Raw data =

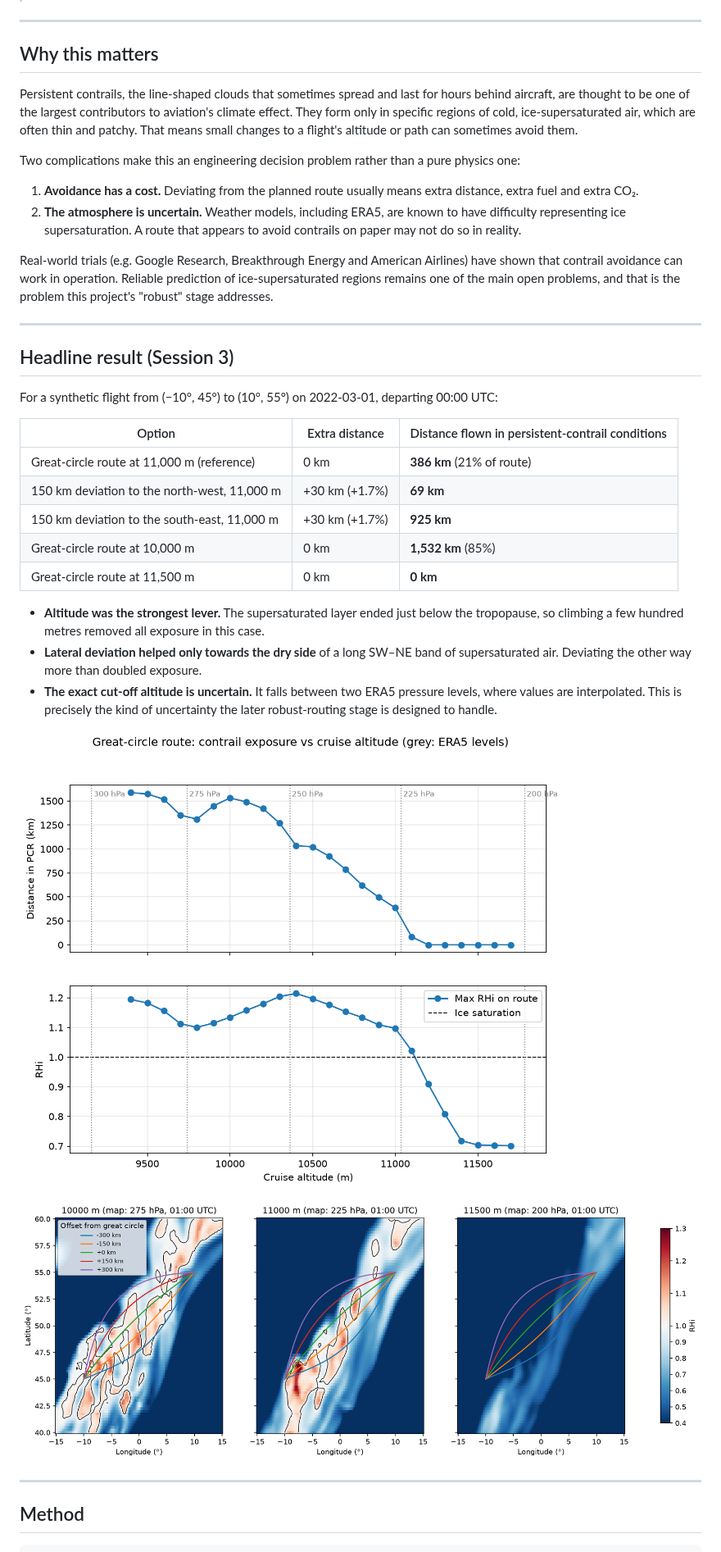
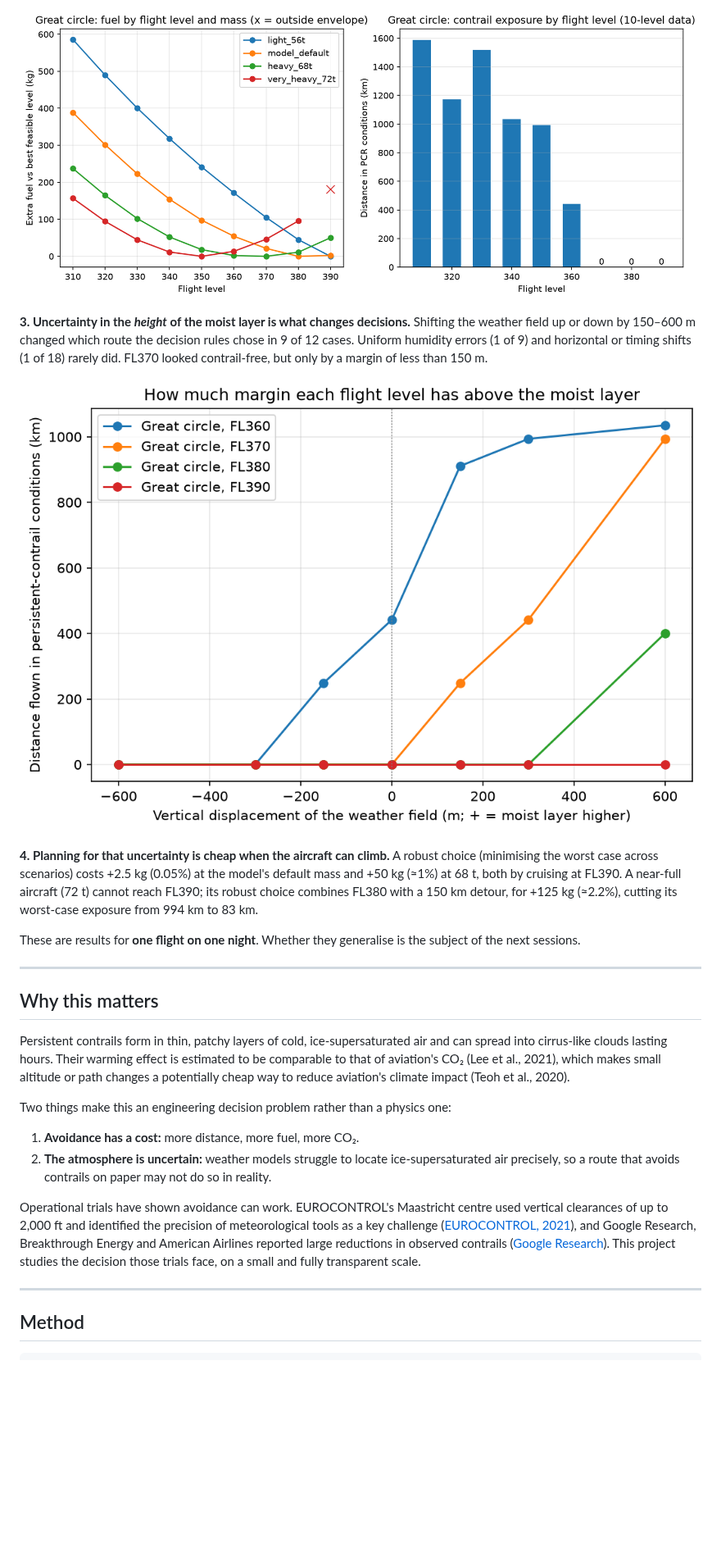
Before and after one commit to bunluy/robust-contrail-routing, a Markdown page: README.md, the part around one of its changes. Shown at 82% size. GitHub-like rendering; pictures changed too: results/figures/vertical_robustness.png (added); blank space fills up the shorter version.

```diff
--- a/README.md
+++ b/README.md
@@ -8,38 +28,25 @@ This project studies that question computationally, using real ERA5 atmospheric
+![Fuel by flight level and mass, and exposure by flight level](results/figures/session7_fuel_by_mass_and_exposure.png)
+
+**3. Uncertainty in the *height* of the moist layer is what changes decisions.** Shifting the weather field up or down by 150–600 m changed which route the decision rules chose in 9 of 12 cases. Uniform humidity errors (1 of 9) and horizontal or timing shifts (1 of 18) rarely did. FL370 looked contrail-free, but only by a margin of less than 150 m.
+
+![Exposure vs vertical displacement of the weather field](results/figures/vertical_robustness.png)
+
+**4. Planning for that uncertainty is cheap when the aircraft can climb.** A robust choice (minimising the worst case across scenarios) costs +2.5 kg (0.05%) at the model's default mass and +50 kg (≈1%) at 68 t, both by cruising at FL390. A near-full aircraft (72 t) cannot reach FL390; its robust choice combines FL380 with a 150 km detour, for +125 kg (≈2.2%), cutting its worst-case exposure from 994 km to 83 km.
+
+These are results for **one flight on one night**. Whether they generalise is the subject of the next sessions.
 
 ---
 
 ## Why this matters
 
-Persistent contrails, the line-shaped clouds that sometimes spread and last for hours behind aircraft, are thought to be one of the largest contributors to aviation's climate effect. They form only in specific regions of cold, ice-supersaturated air, which are often thin and patchy. That means small changes to a flight's altitude or path can sometimes avoid them.
+Persistent contrails form in thin, patchy layers of cold, ice-supersaturated air and can spread into cirrus-like clouds lasting hours. Their warming effect is estimated to be comparable to that of aviation's CO₂ (Lee et al., 2021), which makes small altitude or path changes a potentially cheap way to reduce aviation's climate impact (Teoh et al., 2020).
 
-Two complications make this an engineering decision problem rather than a pure physics one:
+Two things make this an engineering decision problem rather than a physics one:
 
-1. **Avoidance has a cost.** Deviating from the planned route usually means extra distance, extra fuel and extra CO₂.
-2. **The atmosphere is uncertain.** Weather models, including ERA5, are known to have difficulty representing ice supersaturation. A route that appears to avoid contrails on paper may not do so in reality.
+1. **Avoidance has a cost:** more distance, more fuel, more CO₂.
+2. **The atmosphere is uncertain:** weather models struggle to locate ice-supersaturated air precisely, so a route that avoids contrails on paper may not do so in reality.
 
-Real-world trials (e.g. Google Research, Breakthrough Energy and American Airlines) have shown that contrail avoidance can work in operation. Reliable prediction of ice-supersaturated regions remains one of the main open problems, and that is the problem this project's "robust" stage addresses.
-
----
-
-## Headline result (Session 3)
-
-For a synthetic flight from (−10°, 45°) to (10°, 55°) on 2022-03-01, departing 00:00 UTC:
-
-| Option | Extra distance | Distance flown in persistent-contrail conditions |
-|---|---|---|
-| Great-circle route at 11,000 m (reference) | 0 km | **386 km** (21% of route) |
-| 150 km deviation to the north-west, 11,000 m | +30 km (+1.7%) | **69 km** |
-| 150 km deviation to the south-east, 11,000 m | +30 km (+1.7%) | **925 km** |
-| Great-circle route at 10,000 m | 0 km | **1,532 km** (85%) |
-| Great-circle route at 11,500 m | 0 km | **0 km** |
-
-- **Altitude was the strongest lever.** The supersaturated layer ended just below the tropopause, so climbing a few hundred metres removed all exposure in this case.
-- **Lateral deviation helped only towards the dry side** of a long SW–NE band of supersaturated air. Deviating the other way more than doubled exposure.
-- **The exact cut-off altitude is uncertain.** It falls between two ERA5 pressure levels, where values are interpolated. This is precisely the kind of uncertainty the later robust-routing stage is designed to handle.
-
-![Contrail exposure vs cruise altitude](results/figures/session3_altitude_sweep.png)
-
-![Candidate routes over the ice-supersaturation field](results/figures/session3_candidate_routes.png)
+Operational trials have shown avoidance can work. EUROCONTROL's Maastricht centre used vertical clearances of up to 2,000 ft and identified the precision of meteorological tools as a key challenge ([EUROCONTROL, 2021](https://www.eurocontrol.int/press-release/mitigating-climate-impact-non-co2-emissions)), and Google Research, Breakthrough Energy and American Airlines reported large reductions in observed contrails ([Google Research](https://sites.research.google/gr/contrails/)). This project studies the decision those trials face, on a small and fully transparent scale.
 
 ---
 
```
Also changed, not shown: other parts of README.md (+85 -68 lines), results/figures/trade_off_fronts.png (added), 3 other files.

Task instructions = Your copy of the records must be exact and must contain no pictures.

Result of this task =
Before and after one commit to bunluy/robust-contrail-routing, a Markdown page: README.md, the part around one of its changes. Shown at 82% size. GitHub-like rendering; pictures changed too: results/figures/vertical_robustness.png (added); blank space fills up the shorter version.

```diff
--- a/README.md
+++ b/README.md
@@ -8,38 +28,25 @@ This project studies that question computationally, using real ERA5 atmospheric
+![Fuel by flight level and mass, and exposure by flight level](results/figures/session7_fuel_by_mass_and_exposure.png)
+
+**3. Uncertainty in the *height* of the moist layer is what changes decisions.** Shifting the weather field up or down by 150–600 m changed which route the decision rules chose in 9 of 12 cases. Uniform humidity errors (1 of 9) and horizontal or timing shifts (1 of 18) rarely did. FL370 looked contrail-free, but only by a margin of less than 150 m.
+
+![Exposure vs vertical displacement of the weather field](results/figures/vertical_robustness.png)
+
+**4. Planning for that uncertainty is cheap when the aircraft can climb.** A robust choice (minimising the worst case across scenarios) costs +2.5 kg (0.05%) at the model's default mass and +50 kg (≈1%) at 68 t, both by cruising at FL390. A near-full aircraft (72 t) cannot reach FL390; its robust choice combines FL380 with a 150 km detour, for +125 kg (≈2.2%), cutting its worst-case exposure from 994 km to 83 km.
+
+These are results for **one flight on one night**. Whether they generalise is the subject of the next sessions.
 
 ---
 
 ## Why this matters
 
-Persistent contrails, the line-shaped clouds that sometimes spread and last for hours behind aircraft, are thought to be one of the largest contributors to aviation's climate effect. They form only in specific regions of cold, ice-supersaturated air, which are often thin and patchy. That means small changes to a flight's altitude or path can sometimes avoid them.
+Persistent contrails form in thin, patchy layers of cold, ice-supersaturated air and can spread into cirrus-like clouds lasting hours. Their warming effect is estimated to be comparable to that of aviation's CO₂ (Lee et al., 2021), which makes small altitude or path changes a potentially cheap way to reduce aviation's climate impact (Teoh et al., 2020).
 
-Two complications make this an engineering decision problem rather than a pure physics one:
+Two things make this an engineering decision problem rather than a physics one:
 
-1. **Avoidance has a cost.** Deviating from the planned route usually means extra distance, extra fuel and extra CO₂.
-2. **The atmosphere is uncertain.** Weather models, including ERA5, are known to have difficulty representing ice supersaturation. A route that appears to avoid contrails on paper may not do so in reality.
+1. **Avoidance has a cost:** more distance, more fuel, more CO₂.
+2. **The atmosphere is uncertain:** weather models struggle to locate ice-supersaturated air precisely, so a route that avoids contrails on paper may not do so in reality.
 
-Real-world trials (e.g. Google Research, Breakthrough Energy and American Airlines) have shown that contrail avoidance can work in operation. Reliable prediction of ice-supersaturated regions remains one of the main open problems, and that is the problem this project's "robust" stage addresses.
-
----
-
-## Headline result (Session 3)
-
-For a synthetic flight from (−10°, 45°) to (10°, 55°) on 2022-03-01, departing 00:00 UTC:
-
-| Option | Extra distance | Distance flown in persistent-contrail conditions |
-|---|---|---|
-| Great-circle route at 11,000 m (reference) | 0 km | **386 km** (21% of route) |
-| 150 km deviation to the north-west, 11,000 m | +30 km (+1.7%) | **69 km** |
-| 150 km deviation to the south-east, 11,000 m | +30 km (+1.7%) | **925 km** |
-| Great-circle route at 10,000 m | 0 km | **1,532 km** (85%) |
-| Great-circle route at 11,500 m | 0 km | **0 km** |
-
-- **Altitude was the strongest lever.** The supersaturated layer ended just below the tropopause, so climbing a few hundred metres removed all exposure in this case.
-- **Lateral deviation helped only towards the dry side** of a long SW–NE band of supersaturated air. Deviating the other way more than doubled exposure.
-- **The exact cut-off altitude is uncertain.** It falls between two ERA5 pressure levels, where values are interpolated. This is precisely the kind of uncertainty the later robust-routing stage is designed to handle.
-
-![Contrail exposure vs cruise altitude](results/figures/session3_altitude_sweep.png)
-
-![Candidate routes over the ice-supersaturation field](results/figures/session3_candidate_routes.png)
+Operational trials have shown avoidance can work. EUROCONTROL's Maastricht centre used vertical clearances of up to 2,000 ft and identified the precision of meteorological tools as a key challenge ([EUROCONTROL, 2021](https://www.eurocontrol.int/press-release/mitigating-climate-impact-non-co2-emissions)), and Google Research, Breakthrough Energy and American Airlines reported large reductions in observed contrails ([Google Research](https://sites.research.google/gr/contrails/)). This project studies the decision those trials face, on a small and fully transparent scale.
 
 ---
 
```
Also changed, not shown: other parts of README.md (+85 -68 lines), results/figures/trade_off_fronts.png (added), 3 other files.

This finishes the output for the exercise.